The theme of fives recurs in the poem's French phrases. The poem asks five times who, or what, beholds the sea's changes. The answer is an increasingly remorseful c'etait, "it used to be," an action completed not only in the past, but in the imperfect past tense. Stevens's contentment with the world of the five senses belongs to a past now foreign to him.
The insufficiency of the senses is also voiced in Stevens's "Anglais Mort a Florence," where "delight ... left him unconsoled," and in "The Souls of Women at Night," where in losing "the five-times sensed ... nothing has been lost." Yet movement beyond five to six occurs in poems such as "Song Fixed" ("The sun of five, the sun of six") and "Extract" ("Ideas or, say, five men, or possibly, six").
"Sea Surface," however, remains rigidly at five. The result is a strict from that seems at odds with its luxuriant content. If "the intricate form and the elaborate word-play serve an almost ritualistic function" (Litz 147), the five sections can be likened to the five angles of a pentacle which, circumscribed by enchanting, "too-fluent" language, do achieve a ritualistic function: Stevens creates a magic circle. Perhaps "Stevens was drawn neither to mathematics nor to mysticism" (Patke 119); nevertheless, he uses both in this poem to achieve a perfection and completion that he seems to know are contrived. The fixed structure shows that a life of the senses is a life of confinement.
But Stevens has not "painted himself into an aesthetic corner" (Litz 48). While the pleasure of the five senses peaks with the distinctly sexual language of the third section (Richarson 64), the fourth section describes the evershifting blooms as "damasks." Damask is a single fabric with patterns on both of its sides, evidence that the separate sea and sky (or body and mind) can merge without diminishing the distinct power of either. The fifth and final section makes the union of body and mind more explicit. After "l'ignominie" of a solipsistic, sensual life is admitted, the clouds (sky/intellect) become "sovereign" but the conch (sea/body) "trumped," too--both forces triumph. The awakening "conch of loyal conjuration" and penetrating "wind of green blooms" rouse the poem to its full sensual and intellectual vigor. Now and only now can "the sea and heaven roll as one." The poem is posied for the crucial sixth step.
LaGuardia, David M. Advance on Chaos: The Sanctifying Imagination of Wallace Stevens. Hanover: Brown UP, 1983.
Litz, A. Walton. Introspective Voyager. New York: Oxford UP, 1972.

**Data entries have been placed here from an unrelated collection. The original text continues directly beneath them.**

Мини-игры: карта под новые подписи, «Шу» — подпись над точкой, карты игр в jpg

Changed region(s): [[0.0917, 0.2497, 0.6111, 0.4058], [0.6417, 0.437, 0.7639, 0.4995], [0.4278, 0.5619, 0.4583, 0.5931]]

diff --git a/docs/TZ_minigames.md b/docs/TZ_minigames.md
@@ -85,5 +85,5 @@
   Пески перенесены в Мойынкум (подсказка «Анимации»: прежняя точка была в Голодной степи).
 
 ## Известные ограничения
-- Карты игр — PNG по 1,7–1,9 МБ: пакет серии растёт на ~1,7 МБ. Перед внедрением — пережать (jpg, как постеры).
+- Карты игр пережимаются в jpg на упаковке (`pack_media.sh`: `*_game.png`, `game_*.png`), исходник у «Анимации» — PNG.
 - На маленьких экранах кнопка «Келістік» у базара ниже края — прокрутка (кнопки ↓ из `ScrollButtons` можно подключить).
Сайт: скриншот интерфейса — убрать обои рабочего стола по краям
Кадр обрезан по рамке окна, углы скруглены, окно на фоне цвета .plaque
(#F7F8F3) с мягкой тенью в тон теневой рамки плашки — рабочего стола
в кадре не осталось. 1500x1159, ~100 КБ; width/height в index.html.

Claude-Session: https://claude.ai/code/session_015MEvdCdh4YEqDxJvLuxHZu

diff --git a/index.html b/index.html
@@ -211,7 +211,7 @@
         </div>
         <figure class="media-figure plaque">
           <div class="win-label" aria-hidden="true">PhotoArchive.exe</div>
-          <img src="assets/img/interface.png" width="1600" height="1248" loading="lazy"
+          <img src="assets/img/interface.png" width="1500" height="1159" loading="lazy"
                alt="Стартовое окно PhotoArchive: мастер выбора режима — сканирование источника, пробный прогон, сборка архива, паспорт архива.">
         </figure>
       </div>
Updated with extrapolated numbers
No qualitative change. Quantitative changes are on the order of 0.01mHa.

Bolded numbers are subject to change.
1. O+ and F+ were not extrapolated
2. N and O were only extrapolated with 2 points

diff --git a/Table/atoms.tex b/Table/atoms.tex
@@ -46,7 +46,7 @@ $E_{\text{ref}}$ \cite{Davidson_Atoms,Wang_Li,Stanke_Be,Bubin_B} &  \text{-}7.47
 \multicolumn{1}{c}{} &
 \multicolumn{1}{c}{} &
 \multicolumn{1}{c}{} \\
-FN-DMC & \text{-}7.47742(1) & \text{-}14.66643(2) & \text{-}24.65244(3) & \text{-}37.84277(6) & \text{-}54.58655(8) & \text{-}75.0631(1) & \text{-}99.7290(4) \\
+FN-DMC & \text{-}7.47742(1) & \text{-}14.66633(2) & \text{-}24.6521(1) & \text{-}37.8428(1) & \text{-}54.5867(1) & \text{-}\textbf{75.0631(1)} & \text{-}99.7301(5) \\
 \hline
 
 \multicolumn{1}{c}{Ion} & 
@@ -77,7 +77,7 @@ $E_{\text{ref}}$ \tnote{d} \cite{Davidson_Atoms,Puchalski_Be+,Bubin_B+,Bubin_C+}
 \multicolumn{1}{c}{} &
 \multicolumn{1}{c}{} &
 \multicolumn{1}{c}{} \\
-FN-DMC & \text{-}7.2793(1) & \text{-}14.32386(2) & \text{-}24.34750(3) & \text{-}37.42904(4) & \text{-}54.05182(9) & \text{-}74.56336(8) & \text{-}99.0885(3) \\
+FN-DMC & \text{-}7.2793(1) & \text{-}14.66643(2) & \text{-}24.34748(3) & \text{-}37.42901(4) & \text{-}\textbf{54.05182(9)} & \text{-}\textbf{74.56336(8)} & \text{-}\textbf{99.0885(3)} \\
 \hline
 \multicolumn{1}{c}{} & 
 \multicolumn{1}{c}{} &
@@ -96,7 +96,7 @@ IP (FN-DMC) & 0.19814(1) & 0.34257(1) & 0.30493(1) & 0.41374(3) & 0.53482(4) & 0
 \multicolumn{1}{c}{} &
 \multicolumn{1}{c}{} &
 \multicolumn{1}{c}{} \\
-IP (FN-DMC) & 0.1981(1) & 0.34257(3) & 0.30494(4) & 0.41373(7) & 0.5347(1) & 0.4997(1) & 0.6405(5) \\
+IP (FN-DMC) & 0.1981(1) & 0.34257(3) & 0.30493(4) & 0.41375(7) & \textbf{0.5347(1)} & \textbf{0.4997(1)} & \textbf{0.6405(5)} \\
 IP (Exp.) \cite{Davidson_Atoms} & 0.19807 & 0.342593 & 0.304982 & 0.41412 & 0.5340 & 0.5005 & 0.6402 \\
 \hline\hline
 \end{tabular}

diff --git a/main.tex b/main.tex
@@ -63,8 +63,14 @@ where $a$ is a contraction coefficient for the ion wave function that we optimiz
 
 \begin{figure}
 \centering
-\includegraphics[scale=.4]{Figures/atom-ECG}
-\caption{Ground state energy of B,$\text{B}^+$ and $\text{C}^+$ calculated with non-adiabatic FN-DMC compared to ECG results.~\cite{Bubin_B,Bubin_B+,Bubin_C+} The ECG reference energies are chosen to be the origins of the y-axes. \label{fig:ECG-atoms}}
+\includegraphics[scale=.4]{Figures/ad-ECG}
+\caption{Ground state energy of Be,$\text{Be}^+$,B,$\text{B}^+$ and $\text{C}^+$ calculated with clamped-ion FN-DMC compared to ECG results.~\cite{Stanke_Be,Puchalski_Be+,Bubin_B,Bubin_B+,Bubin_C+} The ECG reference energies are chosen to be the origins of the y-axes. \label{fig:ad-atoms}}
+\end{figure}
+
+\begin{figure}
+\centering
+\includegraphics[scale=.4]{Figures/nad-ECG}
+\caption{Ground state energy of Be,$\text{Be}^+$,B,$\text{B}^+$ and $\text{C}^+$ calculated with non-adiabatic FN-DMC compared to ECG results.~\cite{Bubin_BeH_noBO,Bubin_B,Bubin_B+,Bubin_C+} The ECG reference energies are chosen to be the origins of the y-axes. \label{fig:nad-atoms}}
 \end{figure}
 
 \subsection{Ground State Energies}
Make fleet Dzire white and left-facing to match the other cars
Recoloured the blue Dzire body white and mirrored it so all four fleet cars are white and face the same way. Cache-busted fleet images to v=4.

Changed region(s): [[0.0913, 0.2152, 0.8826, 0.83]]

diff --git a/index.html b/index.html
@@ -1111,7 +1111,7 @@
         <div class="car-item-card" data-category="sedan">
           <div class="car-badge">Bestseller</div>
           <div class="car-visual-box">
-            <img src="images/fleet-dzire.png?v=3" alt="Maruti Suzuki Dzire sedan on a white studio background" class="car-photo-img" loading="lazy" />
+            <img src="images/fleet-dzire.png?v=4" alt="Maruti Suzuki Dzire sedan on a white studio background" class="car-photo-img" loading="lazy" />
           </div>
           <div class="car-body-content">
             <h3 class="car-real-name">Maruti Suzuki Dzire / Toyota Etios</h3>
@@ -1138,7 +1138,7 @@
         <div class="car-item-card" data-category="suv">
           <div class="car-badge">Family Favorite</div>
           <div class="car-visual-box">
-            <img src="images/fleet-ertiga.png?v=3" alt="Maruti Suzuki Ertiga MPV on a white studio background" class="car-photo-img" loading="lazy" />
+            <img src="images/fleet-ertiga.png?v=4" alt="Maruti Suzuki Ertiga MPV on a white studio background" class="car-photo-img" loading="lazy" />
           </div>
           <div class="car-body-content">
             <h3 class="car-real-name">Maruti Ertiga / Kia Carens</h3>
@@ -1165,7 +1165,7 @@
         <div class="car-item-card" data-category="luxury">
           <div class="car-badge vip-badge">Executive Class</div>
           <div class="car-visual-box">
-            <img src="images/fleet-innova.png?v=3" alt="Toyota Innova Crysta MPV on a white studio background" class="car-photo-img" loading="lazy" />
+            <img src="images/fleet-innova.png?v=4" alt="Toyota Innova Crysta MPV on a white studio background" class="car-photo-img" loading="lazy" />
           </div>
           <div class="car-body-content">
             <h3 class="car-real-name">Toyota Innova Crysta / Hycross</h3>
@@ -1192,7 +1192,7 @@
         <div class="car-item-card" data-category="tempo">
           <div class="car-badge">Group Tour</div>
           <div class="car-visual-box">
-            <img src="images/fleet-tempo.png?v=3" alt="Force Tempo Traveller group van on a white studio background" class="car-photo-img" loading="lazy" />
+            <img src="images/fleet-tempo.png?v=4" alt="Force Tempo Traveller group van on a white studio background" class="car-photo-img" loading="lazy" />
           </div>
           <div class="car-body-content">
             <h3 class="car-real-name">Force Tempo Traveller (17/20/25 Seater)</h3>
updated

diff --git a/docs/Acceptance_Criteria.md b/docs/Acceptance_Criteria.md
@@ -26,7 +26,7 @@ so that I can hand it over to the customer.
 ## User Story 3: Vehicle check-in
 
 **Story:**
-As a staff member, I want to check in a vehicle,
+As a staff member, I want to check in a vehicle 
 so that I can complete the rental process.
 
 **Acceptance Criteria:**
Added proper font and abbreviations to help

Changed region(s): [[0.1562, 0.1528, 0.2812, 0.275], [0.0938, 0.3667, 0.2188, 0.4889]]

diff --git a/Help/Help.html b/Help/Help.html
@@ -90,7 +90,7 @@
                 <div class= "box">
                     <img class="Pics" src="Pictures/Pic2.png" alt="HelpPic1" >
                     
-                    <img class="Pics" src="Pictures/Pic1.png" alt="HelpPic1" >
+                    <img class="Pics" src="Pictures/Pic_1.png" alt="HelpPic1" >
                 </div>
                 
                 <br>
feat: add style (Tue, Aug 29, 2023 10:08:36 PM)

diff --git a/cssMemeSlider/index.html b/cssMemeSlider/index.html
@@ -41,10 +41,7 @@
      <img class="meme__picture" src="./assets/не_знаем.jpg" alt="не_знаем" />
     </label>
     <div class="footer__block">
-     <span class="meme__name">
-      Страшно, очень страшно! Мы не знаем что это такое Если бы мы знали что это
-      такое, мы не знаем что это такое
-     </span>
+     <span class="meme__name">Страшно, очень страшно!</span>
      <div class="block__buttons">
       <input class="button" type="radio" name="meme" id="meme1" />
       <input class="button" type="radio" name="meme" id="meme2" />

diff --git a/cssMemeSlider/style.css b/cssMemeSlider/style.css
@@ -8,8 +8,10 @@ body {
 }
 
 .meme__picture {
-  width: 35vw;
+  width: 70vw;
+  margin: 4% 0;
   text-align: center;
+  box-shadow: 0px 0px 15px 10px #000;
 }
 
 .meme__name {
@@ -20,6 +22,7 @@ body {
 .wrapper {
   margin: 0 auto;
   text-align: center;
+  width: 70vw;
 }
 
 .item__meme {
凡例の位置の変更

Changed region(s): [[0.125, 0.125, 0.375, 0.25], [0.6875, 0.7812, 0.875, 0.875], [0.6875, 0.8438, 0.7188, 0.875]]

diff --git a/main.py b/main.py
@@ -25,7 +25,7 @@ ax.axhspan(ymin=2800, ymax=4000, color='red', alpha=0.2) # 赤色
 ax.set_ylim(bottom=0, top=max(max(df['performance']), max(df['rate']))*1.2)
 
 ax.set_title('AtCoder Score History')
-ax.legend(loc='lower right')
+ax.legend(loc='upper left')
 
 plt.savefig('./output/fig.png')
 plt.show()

Patke, Rajeer S. The Long Poems of Wallace Stevens: An Interpretive Study. Cambridge: Cambridge UP, 1985.
Richarson, Joan. "A Reading of 'Sea Surface Full of Clouds.'" Wallace Stevens Journal 6 (fall 1982): 60--68.
Riddel, Joseph N. The Clairvoyant Eye. Baton Rouge: Louisiana State UP, 1965.
From The Explicator 51.3 (Spring 1993)